Bruce Boudreau is determined to lead Wild back to postseason

St. Paul — Bruce Boudreau is in an unfamiliar position. It’s left him wandering around his house. This Minnesota Wild coach, who wears his passion for the game on his sleeve, won’t be behind a bench coaching in the Stanley Cup Playoffs this year.

 He said it sucks.

But don’t expect him to tune in to the wall-to-wall coverage of the Stanley Cup Playoffs games. Well, at least not right now. He’s done OK without hockey for the past few days, at least.

“I haven’t even turned on the NHL Network or anything,” Boudreau said Tuesday following a season-ending news conference. “I don’t want to hear anything about who’s favored, who is not favored in the playoffs.

“I hope it sits in everybody’s craw the way it’s sitting in mine because then you’ll be determined never to let it happen again.”

The Wild are missing the Stanley Cup Playoffs for the first time in seven years after a 37-36-9 season that left them in last place in the Western Conference’s Central Division with 83 points and out of one of the two Wild Card spots. The Wild haven’t won a playoff series since 2015, getting ousted in the first round the past three seasons.

Who could blame Bruce Boudreau for looking to the heavens for divine intervention in the midst of what was his most trying season behind the Minnesota bench? (MHM Photo / Jeff Wegge)

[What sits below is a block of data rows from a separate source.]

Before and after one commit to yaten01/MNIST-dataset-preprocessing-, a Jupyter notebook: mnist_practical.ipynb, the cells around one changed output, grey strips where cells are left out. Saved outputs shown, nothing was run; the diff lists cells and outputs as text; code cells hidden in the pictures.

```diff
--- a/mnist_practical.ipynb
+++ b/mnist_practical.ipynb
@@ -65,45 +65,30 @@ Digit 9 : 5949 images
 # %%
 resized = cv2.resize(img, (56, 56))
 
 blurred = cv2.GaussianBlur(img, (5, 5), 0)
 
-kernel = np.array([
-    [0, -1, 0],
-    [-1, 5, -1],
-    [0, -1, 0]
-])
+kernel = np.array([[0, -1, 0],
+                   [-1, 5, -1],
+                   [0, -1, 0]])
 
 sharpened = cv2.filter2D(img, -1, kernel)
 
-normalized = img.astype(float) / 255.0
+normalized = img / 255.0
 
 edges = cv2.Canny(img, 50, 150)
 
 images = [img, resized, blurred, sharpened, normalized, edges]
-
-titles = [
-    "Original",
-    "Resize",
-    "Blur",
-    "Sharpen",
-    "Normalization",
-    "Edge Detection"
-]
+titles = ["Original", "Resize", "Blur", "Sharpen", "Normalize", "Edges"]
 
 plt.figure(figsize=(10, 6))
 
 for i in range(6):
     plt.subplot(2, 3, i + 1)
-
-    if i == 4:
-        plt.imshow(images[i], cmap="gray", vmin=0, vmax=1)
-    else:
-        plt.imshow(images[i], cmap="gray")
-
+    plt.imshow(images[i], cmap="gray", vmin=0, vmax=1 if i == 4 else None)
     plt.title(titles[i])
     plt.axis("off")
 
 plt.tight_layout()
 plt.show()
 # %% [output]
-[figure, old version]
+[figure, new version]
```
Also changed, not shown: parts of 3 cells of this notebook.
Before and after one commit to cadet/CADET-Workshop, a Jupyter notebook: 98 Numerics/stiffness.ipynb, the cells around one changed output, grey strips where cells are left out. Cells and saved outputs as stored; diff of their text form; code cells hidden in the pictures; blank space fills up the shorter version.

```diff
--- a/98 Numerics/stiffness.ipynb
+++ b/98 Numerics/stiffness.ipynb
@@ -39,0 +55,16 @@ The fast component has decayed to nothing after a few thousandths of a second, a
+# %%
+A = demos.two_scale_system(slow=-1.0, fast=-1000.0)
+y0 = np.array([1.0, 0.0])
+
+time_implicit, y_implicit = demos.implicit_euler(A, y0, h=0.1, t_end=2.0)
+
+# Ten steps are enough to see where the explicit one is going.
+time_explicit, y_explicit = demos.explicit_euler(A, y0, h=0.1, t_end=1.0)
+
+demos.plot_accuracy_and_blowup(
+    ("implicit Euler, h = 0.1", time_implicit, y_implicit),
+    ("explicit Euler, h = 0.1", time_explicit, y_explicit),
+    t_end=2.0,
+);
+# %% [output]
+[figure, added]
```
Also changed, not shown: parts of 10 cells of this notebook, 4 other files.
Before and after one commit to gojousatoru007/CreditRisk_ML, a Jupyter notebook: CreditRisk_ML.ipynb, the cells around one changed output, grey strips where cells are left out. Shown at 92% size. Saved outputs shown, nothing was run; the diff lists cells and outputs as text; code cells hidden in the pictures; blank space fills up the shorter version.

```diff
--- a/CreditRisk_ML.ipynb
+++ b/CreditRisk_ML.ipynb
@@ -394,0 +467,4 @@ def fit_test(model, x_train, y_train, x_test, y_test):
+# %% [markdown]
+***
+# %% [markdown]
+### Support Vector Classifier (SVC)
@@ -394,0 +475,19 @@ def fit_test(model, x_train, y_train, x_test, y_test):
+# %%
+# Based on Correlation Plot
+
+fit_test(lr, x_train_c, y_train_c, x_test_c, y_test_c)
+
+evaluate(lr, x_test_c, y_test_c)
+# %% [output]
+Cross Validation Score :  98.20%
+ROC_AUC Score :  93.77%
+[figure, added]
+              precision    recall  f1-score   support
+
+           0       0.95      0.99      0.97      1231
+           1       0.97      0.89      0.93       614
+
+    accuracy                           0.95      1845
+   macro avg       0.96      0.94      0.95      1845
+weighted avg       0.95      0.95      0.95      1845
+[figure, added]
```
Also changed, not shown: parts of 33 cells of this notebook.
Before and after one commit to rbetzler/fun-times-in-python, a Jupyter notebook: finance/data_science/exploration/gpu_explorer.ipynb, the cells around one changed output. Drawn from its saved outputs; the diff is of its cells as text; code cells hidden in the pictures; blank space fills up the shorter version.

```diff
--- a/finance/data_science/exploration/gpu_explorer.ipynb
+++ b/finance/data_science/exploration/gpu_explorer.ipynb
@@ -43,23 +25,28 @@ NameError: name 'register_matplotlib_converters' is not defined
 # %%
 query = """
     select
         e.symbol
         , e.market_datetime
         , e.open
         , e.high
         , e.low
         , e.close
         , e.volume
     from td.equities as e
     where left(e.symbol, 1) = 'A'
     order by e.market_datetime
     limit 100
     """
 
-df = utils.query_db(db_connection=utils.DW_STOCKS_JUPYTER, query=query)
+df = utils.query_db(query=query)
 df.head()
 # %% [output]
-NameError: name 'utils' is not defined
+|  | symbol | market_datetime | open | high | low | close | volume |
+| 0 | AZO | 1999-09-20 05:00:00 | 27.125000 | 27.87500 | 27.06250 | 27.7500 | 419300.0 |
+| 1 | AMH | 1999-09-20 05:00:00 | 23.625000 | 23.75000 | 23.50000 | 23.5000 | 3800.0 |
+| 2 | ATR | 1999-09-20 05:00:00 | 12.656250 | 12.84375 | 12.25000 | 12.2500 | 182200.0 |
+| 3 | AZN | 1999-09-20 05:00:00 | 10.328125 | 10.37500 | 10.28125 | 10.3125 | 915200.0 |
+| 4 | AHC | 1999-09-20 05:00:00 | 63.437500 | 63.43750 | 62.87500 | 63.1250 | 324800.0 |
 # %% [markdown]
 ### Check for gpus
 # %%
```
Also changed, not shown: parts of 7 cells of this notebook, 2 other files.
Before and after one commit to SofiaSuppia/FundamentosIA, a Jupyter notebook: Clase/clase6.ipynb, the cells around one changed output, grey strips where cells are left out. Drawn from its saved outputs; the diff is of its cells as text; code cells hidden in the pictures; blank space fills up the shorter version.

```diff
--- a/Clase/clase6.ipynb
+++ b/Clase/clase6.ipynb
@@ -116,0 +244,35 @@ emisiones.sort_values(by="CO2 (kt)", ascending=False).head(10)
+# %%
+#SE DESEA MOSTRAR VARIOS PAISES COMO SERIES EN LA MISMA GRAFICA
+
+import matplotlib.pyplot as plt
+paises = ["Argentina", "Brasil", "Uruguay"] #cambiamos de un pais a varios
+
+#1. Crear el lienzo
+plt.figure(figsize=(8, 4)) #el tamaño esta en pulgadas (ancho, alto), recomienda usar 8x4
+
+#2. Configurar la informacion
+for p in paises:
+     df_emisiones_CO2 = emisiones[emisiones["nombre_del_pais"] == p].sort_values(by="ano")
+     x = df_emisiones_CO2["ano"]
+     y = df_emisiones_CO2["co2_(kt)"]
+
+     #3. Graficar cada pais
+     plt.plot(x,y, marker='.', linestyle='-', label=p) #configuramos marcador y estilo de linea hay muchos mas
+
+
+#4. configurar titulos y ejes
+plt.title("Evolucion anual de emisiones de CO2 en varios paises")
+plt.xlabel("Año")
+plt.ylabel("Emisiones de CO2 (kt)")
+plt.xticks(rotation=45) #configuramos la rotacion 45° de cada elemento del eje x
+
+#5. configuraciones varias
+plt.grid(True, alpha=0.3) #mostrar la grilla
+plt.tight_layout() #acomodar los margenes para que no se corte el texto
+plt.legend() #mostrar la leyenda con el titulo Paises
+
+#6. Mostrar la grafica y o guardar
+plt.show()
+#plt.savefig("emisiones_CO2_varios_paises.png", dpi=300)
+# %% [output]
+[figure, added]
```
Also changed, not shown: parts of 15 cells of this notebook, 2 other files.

The 2018-19 campaign saw some success for the Wild, even at the top of the standings for a bit, before they fell out of the playoff picture with a few weeks to go. They didn’t win two games in a row in the month of March through the end of the season. Looking at the fact that they were shut out in four of their final six contests, it’s not hard to see why things went off the rails. The Wild were shut out 11 times this season and finished with a below-.500 record at home (16-18-7).

The good news for Boudreau is that he’ll be retained for next season in the final year of his contract. Despite a new general manager coming in prior to this season, trading away core players like Mikael Granlund, Charlie Coyle and Nino Niederreiter, Boudreau was not one of NHL coaches to lose his job at the season’s end.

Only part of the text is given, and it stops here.